Miami and South Florida are probably right behind LA and SoCal in the “living the good life” index. Miami Beach (which is actually its own city, not the City of Miami, but part of the metro area) is a global destination for nightlife, drawing crowds of Europeans and Latin Americans to its beaches, bars, and nightclubs. Miami is also the prime party location for many New Yorkers and other Northeasterners who want to head to a beachfront hotspot to get a break from the cold weather in January and February.
New Orleans is the smallest city on this list, both the city proper and the metro area. But with Bourbon Street, Mardi Gras, and the French Quarter, it is undeniably one of the premier party cities. Funny story: During a recent visit to New Orleans I over heard a group of people chatting outside a bar next to Bourbon Street and my ears perked up when one of them mentioned Austin. Here is the unfiltered exchange: “Yeah, I’m from Austin. Austin?! I love Austin! It’s a lot like this [Bourbon Street, I assumed], but less dirty.” Bourbon Street is just a bit dirtier than Austin’s Dirty Sixth Street. Maybe it’s the dozen “gentlemen’s clubs” or the open carry laws across the city. No, not the firearm open carry that just passed the Texas legislature, the New Orleans-style open carry…alcohol containers 🙂 In any case, the food, music, and drinking in New Orleans make it a must-have on any list of the top party cities.
New York has earned it’s reputation as the “city that never sleeps” thanks to it’s dynamic party scene and nightlife. Whether you’re in the Meatpacking District, SoHo, the Lower East Side, or Williamsburg, there is no shortage of nightlife districts. Not to mention the countless celebrities that come here to party, or own their own nightclubs. I don’t know this for sure, but would bet that there are more nightlife districts in New York than in any city in North America, if not the world. There have to be dozens of well-established clusters of bars and nightclubs across the city, with new nightlife areas emerging every year.

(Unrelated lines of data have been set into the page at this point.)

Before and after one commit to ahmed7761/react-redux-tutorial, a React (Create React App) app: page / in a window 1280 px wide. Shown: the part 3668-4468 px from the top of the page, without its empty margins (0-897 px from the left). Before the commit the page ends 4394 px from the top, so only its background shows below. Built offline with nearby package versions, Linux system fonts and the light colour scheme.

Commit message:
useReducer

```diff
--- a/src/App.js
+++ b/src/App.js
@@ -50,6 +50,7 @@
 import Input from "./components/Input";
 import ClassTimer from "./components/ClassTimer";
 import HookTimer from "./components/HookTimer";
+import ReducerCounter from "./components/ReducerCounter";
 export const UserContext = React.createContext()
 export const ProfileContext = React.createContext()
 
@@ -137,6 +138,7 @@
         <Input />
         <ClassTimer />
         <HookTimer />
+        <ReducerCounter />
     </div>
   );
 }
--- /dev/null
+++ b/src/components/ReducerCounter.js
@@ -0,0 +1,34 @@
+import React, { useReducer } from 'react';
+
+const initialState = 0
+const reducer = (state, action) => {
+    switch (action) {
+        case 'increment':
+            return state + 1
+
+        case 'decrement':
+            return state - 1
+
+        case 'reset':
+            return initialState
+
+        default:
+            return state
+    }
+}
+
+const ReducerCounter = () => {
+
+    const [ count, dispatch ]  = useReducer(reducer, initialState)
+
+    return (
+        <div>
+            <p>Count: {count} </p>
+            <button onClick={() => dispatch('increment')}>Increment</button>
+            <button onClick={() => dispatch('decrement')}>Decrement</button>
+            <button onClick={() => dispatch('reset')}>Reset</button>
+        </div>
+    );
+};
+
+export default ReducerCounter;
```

What Does the Data Say?
Even though this blog post is not data-driven like most of the content on urbanSCALE, I did feel compelled to take at least a cursory quantitative look at these 6 party cities. So here’s a super simple analysis to help answer the question of whether these 6 cities should really be considered among the top party cities in the US. To keep things simple, I just chose two data points:
- The relative concentration of employment in bars, termed “drinking places (alcoholic beverages)” by the US Bureau of Labor Statistics; and
- The share of population in the 20-34 age cohort (this is not to say that people older or younger don’t party, but these are the typical peak partying years for most people)
The data, for the most part, supports the claim that these 6 cities are top party cities. With the two largest cities (New York and Los Angeles), the data case is weaker, but within their respective metro areas they do have a much higher concentration of young adults and employment in bars. Miami also doesn’t appear quite as strong on this list either, partly because Miami Beach is such a major center of nightlife. Miami Beach has an LQ of 8.92 for bars with nearly 1,600 jobs compared to about 1,750 jobs in Miami’s bars. But the Miami area, including Miami Beach, is certainly a top party destination. And the data certainly support the case for Austin, New Orleans, and Las Vegas.
Even after looking at some data, I stand by my choices for all the qualitative reasons listed above. What do you think? I’d love to here your thoughts…